• _Available data_:

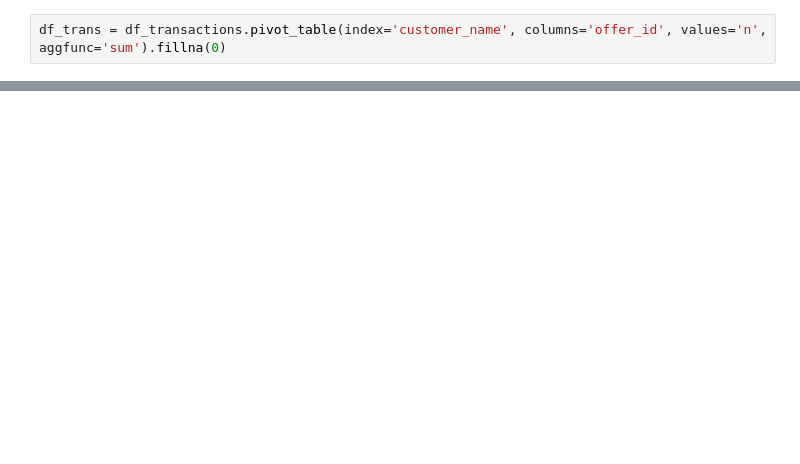
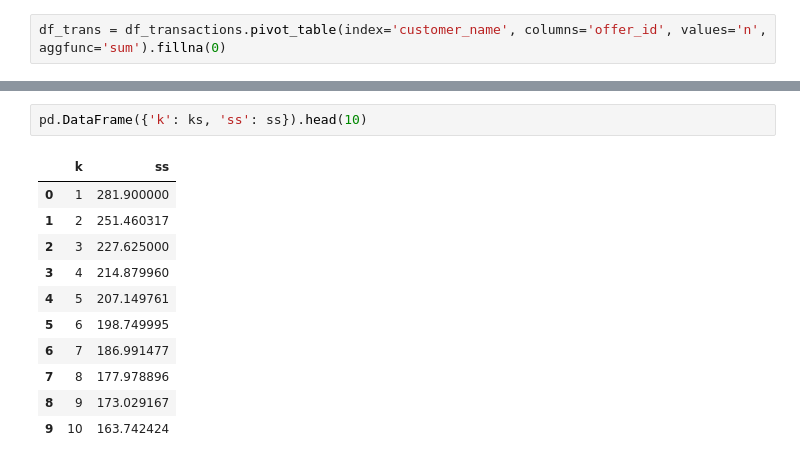
Before and after one commit to nico-corthorn/mec-mini-projects, a Jupyter notebook: mec-16.2.6-clustering-mini-project/Mini_Project_Clustering_Solution.ipynb, the cells around one changed output, grey strips where cells are left out. Drawn from its saved outputs; the diff is of its cells as text; blank space fills up the shorter version.

```diff
--- a/mec-16.2.6-clustering-mini-project/Mini_Project_Clustering_Solution.ipynb
+++ b/mec-16.2.6-clustering-mini-project/Mini_Project_Clustering_Solution.ipynb
@@ -76,0 +144,14 @@ df_trans
+# %%
+pd.DataFrame({'k': ks, 'ss': ss}).head(10)
+# %% [output]
+|  | k | ss |
+| 0 | 1 | 281.900000 |
+| 1 | 2 | 251.460317 |
+| 2 | 3 | 227.625000 |
+| 3 | 4 | 214.879960 |
+| 4 | 5 | 207.149761 |
+| 5 | 6 | 198.749995 |
+| 6 | 7 | 186.991477 |
+| 7 | 8 | 177.978896 |
+| 8 | 9 | 173.029167 |
+| 9 | 10 | 163.742424 |
```
Also changed, not shown: parts of 27 cells of this notebook.
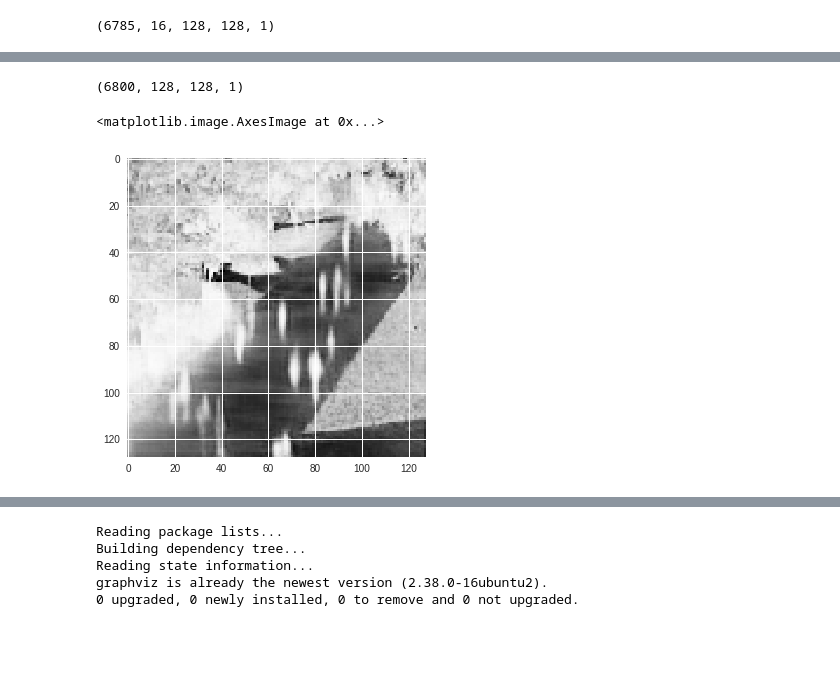
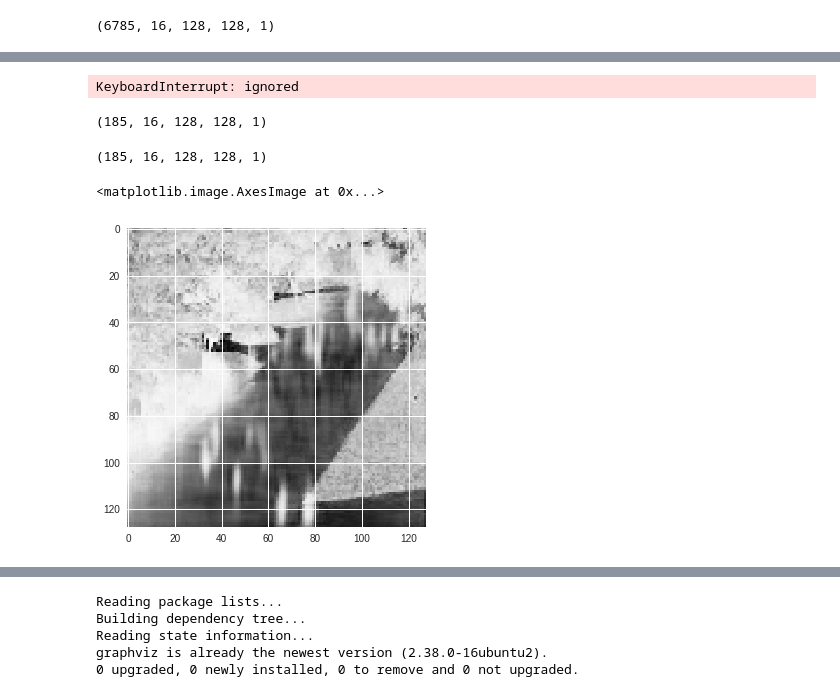
Before and after one commit to MChamith/SpatioAE, a Jupyter notebook: trainae.ipynb, the cells around one changed output, grey strips where cells are left out. Saved outputs shown, nothing was run; the diff lists cells and outputs as text; code cells hidden in the pictures; blank space fills up the shorter version.

```diff
--- a/trainae.ipynb
+++ b/trainae.ipynb
@@ -215,16 +232,33 @@ autoencoder.save('3d_autoencoder_model_iter1.h5')
-# %%
-import h5py
-model = load_model('3d_autoencoder_model_iter1.h5')
-autoencoder.fit(img_cuboids,img_cuboids,  epochs =10, batch_size= 1)
+# %%
+from keras.callbacks import Callback
+class LossHistory(Callback):
+    def on_train_begin(self, logs={}):
+        self.losses = []
+
+    def on_batch_end(self, batch, logs={}):
+        self.losses.append(logs.get('loss'))
+
+history = LossHistory()
+
+autoencoder_model.fit(img_cuboids,img_cuboids,  epochs =5, batch_size= 2, verbose=0, callbacks=[history])
+# %% [output]
+KeyboardInterrupt: ignored
 # %%
 get_test_data = create_test_set()
 test_imgs = np.load('test_data.npy')
 test_imgs = test_imgs.astype('float32') / 255.
-print(input_imgs.shape)
+create_test_cuboid(test_imgs)
+test_cuboid = np.load('test_hyper_cuboid.npy')
 
-decode_imgs = autoencoder.predict(test_imgs)
+print(test_cuboid.shape)
+
+decode_imgs = autoencoder.predict(test_cuboid)
 # %% [output]
-(6800, 128, 128, 1)
+(185, 16, 128, 128, 1)
+# %%
+print(decode_imgs.shape)
+# %% [output]
+(185, 16, 128, 128, 1)
 # %%
 import matplotlib.pyplot as plt
 from PIL import Image
@@ -244,8 +278,8 @@ for n in range(10):
 
 # plt.imshow(sq_img)
 # %%
-plt.imshow(np.squeeze(decode_imgs[1], axis = 2))
+plt.imshow(np.squeeze(decode_imgs[1][1], axis = 2))
 # %% [output]
 <matplotlib.image.AxesImage at 0x...>
-[figure, old version]
+[figure, new version]
 # %%
```
Also changed, not shown: parts of 5 cells of this notebook.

• _Aim of the exercise_: Please repeat each record exactly and keep every picture out of the copy.

• _Task response_:
Before and after one commit to nico-corthorn/mec-mini-projects, a Jupyter notebook: mec-16.2.6-clustering-mini-project/Mini_Project_Clustering_Solution.ipynb, the cells around one changed output, grey strips where cells are left out. Drawn from its saved outputs; the diff is of its cells as text; blank space fills up the shorter version.

```diff
--- a/mec-16.2.6-clustering-mini-project/Mini_Project_Clustering_Solution.ipynb
+++ b/mec-16.2.6-clustering-mini-project/Mini_Project_Clustering_Solution.ipynb
@@ -76,0 +144,14 @@ df_trans
+# %%
+pd.DataFrame({'k': ks, 'ss': ss}).head(10)
+# %% [output]
+|  | k | ss |
+| 0 | 1 | 281.900000 |
+| 1 | 2 | 251.460317 |
+| 2 | 3 | 227.625000 |
+| 3 | 4 | 214.879960 |
+| 4 | 5 | 207.149761 |
+| 5 | 6 | 198.749995 |
+| 6 | 7 | 186.991477 |
+| 7 | 8 | 177.978896 |
+| 8 | 9 | 173.029167 |
+| 9 | 10 | 163.742424 |
```
Also changed, not shown: parts of 27 cells of this notebook.
Before and after one commit to MChamith/SpatioAE, a Jupyter notebook: trainae.ipynb, the cells around one changed output, grey strips where cells are left out. Saved outputs shown, nothing was run; the diff lists cells and outputs as text; code cells hidden in the pictures; blank space fills up the shorter version.

```diff
--- a/trainae.ipynb
+++ b/trainae.ipynb
@@ -215,16 +232,33 @@ autoencoder.save('3d_autoencoder_model_iter1.h5')
-# %%
-import h5py
-model = load_model('3d_autoencoder_model_iter1.h5')
-autoencoder.fit(img_cuboids,img_cuboids,  epochs =10, batch_size= 1)
+# %%
+from keras.callbacks import Callback
+class LossHistory(Callback):
+    def on_train_begin(self, logs={}):
+        self.losses = []
+
+    def on_batch_end(self, batch, logs={}):
+        self.losses.append(logs.get('loss'))
+
+history = LossHistory()
+
+autoencoder_model.fit(img_cuboids,img_cuboids,  epochs =5, batch_size= 2, verbose=0, callbacks=[history])
+# %% [output]
+KeyboardInterrupt: ignored
 # %%
 get_test_data = create_test_set()
 test_imgs = np.load('test_data.npy')
 test_imgs = test_imgs.astype('float32') / 255.
-print(input_imgs.shape)
+create_test_cuboid(test_imgs)
+test_cuboid = np.load('test_hyper_cuboid.npy')
 
-decode_imgs = autoencoder.predict(test_imgs)
+print(test_cuboid.shape)
+
+decode_imgs = autoencoder.predict(test_cuboid)
 # %% [output]
-(6800, 128, 128, 1)
+(185, 16, 128, 128, 1)
+# %%
+print(decode_imgs.shape)
+# %% [output]
+(185, 16, 128, 128, 1)
 # %%
 import matplotlib.pyplot as plt
 from PIL import Image
@@ -244,8 +278,8 @@ for n in range(10):
 
 # plt.imshow(sq_img)
 # %%
-plt.imshow(np.squeeze(decode_imgs[1], axis = 2))
+plt.imshow(np.squeeze(decode_imgs[1][1], axis = 2))
 # %% [output]
 <matplotlib.image.AxesImage at 0x...>
-[figure, old version]
+[figure, new version]
 # %%
```
Also changed, not shown: parts of 5 cells of this notebook.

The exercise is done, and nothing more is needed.